SIX times more assaults were recorded in Winchester Prison last year than five years ago, with prison reform campaigners declaring the situation a “national emergency”.

The rise in attacks on staff and prisoners, revealed in figures from the Ministry of Justice, shows the scale of the task faced by prison officers.

Of the 369 assaults recorded in 2017, 170 were on staff. Thirty-two assaults were defined as serious, a category which includes sexual assaults and those where victims required hospital in-patient treatment.

In 2012, 60 assaults were recorded, meaning a five-year increase of 515 per cent.

The numbers also reveal that 474 cases of self-harm were recorded in Winchester last year, compared to 151 in 2012.

Across prisons in England and Wales, nearly 30,000 assaults were recorded last year, more than double 2012. Self-harm also increased by 92 per cent over the same five-year period, with nearly 45,000 cases in 2017.

Frances Crook, chief executive of the Howard League for Penal Reform, said: “This shameful rise in violence and self-injury is the direct result of policy decisions to allow the number of people behind bars to grow unchecked while starving prisons of resources.

“This is a national emergency, and the government must respond boldly and urgently. Positive steps to reduce the prison population would save lives, protect staff, and prevent more people being swept into deeper currents of crime and despair.”

Justice secretary David Gauke said: “The levels of violence, suicide and self-harm in our prisons are far too high and we are taking urgent action.

“Assaults on our staff will never be tolerated. We are ensuring prison officers have the tools they need to do the job, rolling out body worn cameras, police-style handcuffs and restraints, and trialling PAVA incapacitant spray.”

In September the Chronicle photographed staff entering the jail with riot shields, though the MoJ denied a prisoner’s claims that control had been lost in three of the prison’s four wings. Inmates and their families painted a picture of chaos inside the prison.

, revealing attacks on staff and prisoners, extreme disorder and violence, the setting of fires and a jail with little or no constructive activity, a lack of staff and criminal damage to windows, TVs and furniture.

“Our recruitment drive is vital to ensuring prisons are safe, secure and decent so they can successfully rehabilitate offenders, and 90 per cent of our additional 3,111 prison officers are due to be on landings by the summer.

Two self-inflicted deaths were recorded in Winchester in 2017, a definition which includes suicides and accidental deaths through self-harm.

A report released in December 2017 said the prison was “on the verge of a major breakdown”. The Independent Monitoring Board report for the year ending May 31 said that four deaths were linked to ineffective management of care.

Panel if needed

Winchester Prison is deemed to be “complex” as it has both B and C category prisoners, with those on remand, sentenced (including some serving a life sentence) or awaiting sentence, about 45 young offenders and a wing of vulnerable prisoners, most of them sex offenders.

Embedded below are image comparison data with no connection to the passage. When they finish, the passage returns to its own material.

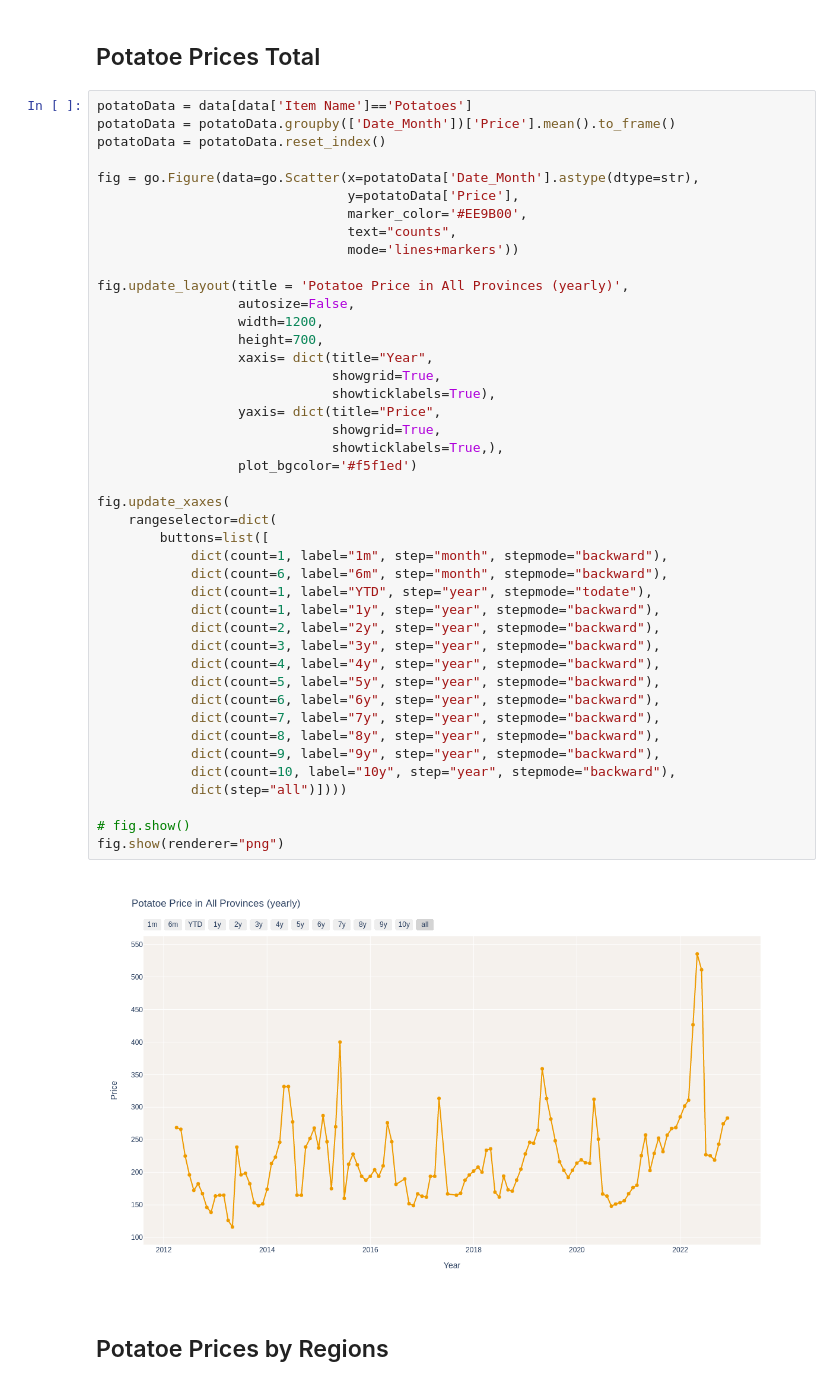
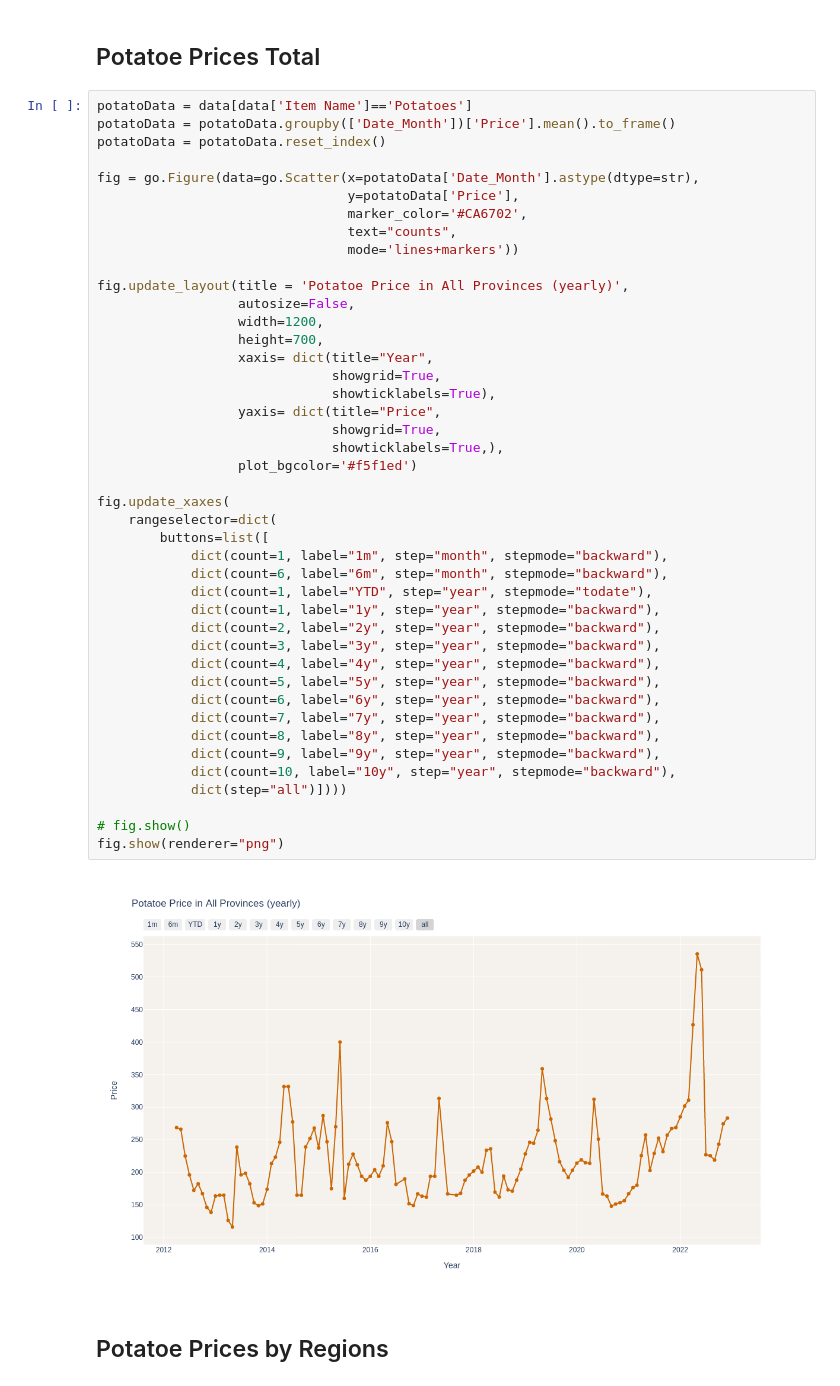
Before and after one commit to TatKhachatryan/Time-Series-Analysis-Project, a Jupyter notebook: ts_analysis_food_prices_arm.ipynb, the cells around one changed output. Saved outputs shown, nothing was run; the diff lists cells and outputs as text.

```diff
--- a/ts_analysis_food_prices_arm.ipynb
+++ b/ts_analysis_food_prices_arm.ipynb
@@ -455,7 +455,7 @@ potatoData = potatoData.reset_index()
 
 fig = go.Figure(data=go.Scatter(x=potatoData['Date_Month'].astype(dtype=str),
                                 y=potatoData['Price'],
-                                marker_color='#EE9B00',
+                                marker_color='#CA6702',
                                 text="counts",
                                 mode='lines+markers'))
 
@@ -465,34 +465,34 @@ fig.update_layout(title = 'Potatoe Price in All Provinces (yearly)',
                   height=700,
                   xaxis= dict(title="Year",
                               showgrid=True,
                               showticklabels=True),
                   yaxis= dict(title="Price",
                               showgrid=True,
                               showticklabels=True,),
                   plot_bgcolor='#f5f1ed')
 
 fig.update_xaxes(
     rangeselector=dict(
         buttons=list([
             dict(count=1, label="1m", step="month", stepmode="backward"),
             dict(count=6, label="6m", step="month", stepmode="backward"),
             dict(count=1, label="YTD", step="year", stepmode="todate"),
             dict(count=1, label="1y", step="year", stepmode="backward"),
             dict(count=2, label="2y", step="year", stepmode="backward"),
             dict(count=3, label="3y", step="year", stepmode="backward"),
             dict(count=4, label="4y", step="year", stepmode="backward"),
             dict(count=5, label="5y", step="year", stepmode="backward"),
             dict(count=6, label="6y", step="year", stepmode="backward"),
             dict(count=7, label="7y", step="year", stepmode="backward"),
             dict(count=8, label="8y", step="year", stepmode="backward"),
             dict(count=9, label="9y", step="year", stepmode="backward"),
             dict(count=10, label="10y", step="year", stepmode="backward"),
             dict(step="all")])))
 
 # fig.show()
 fig.show(renderer="png")
 # %% [output]
-[figure, old version]
+[figure, new version]
 # %% [markdown]
 ## Potatoe Prices by Regions
 # %%
```
Also changed, not shown: parts of 7 cells of this notebook.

The prison has over 23,000 annual arrivals and departures with a prisoner population of about 690.

Although it holds the correct number for its certification, the IMB believe that the Victorian cells are too small for the double occupancy that many are used for.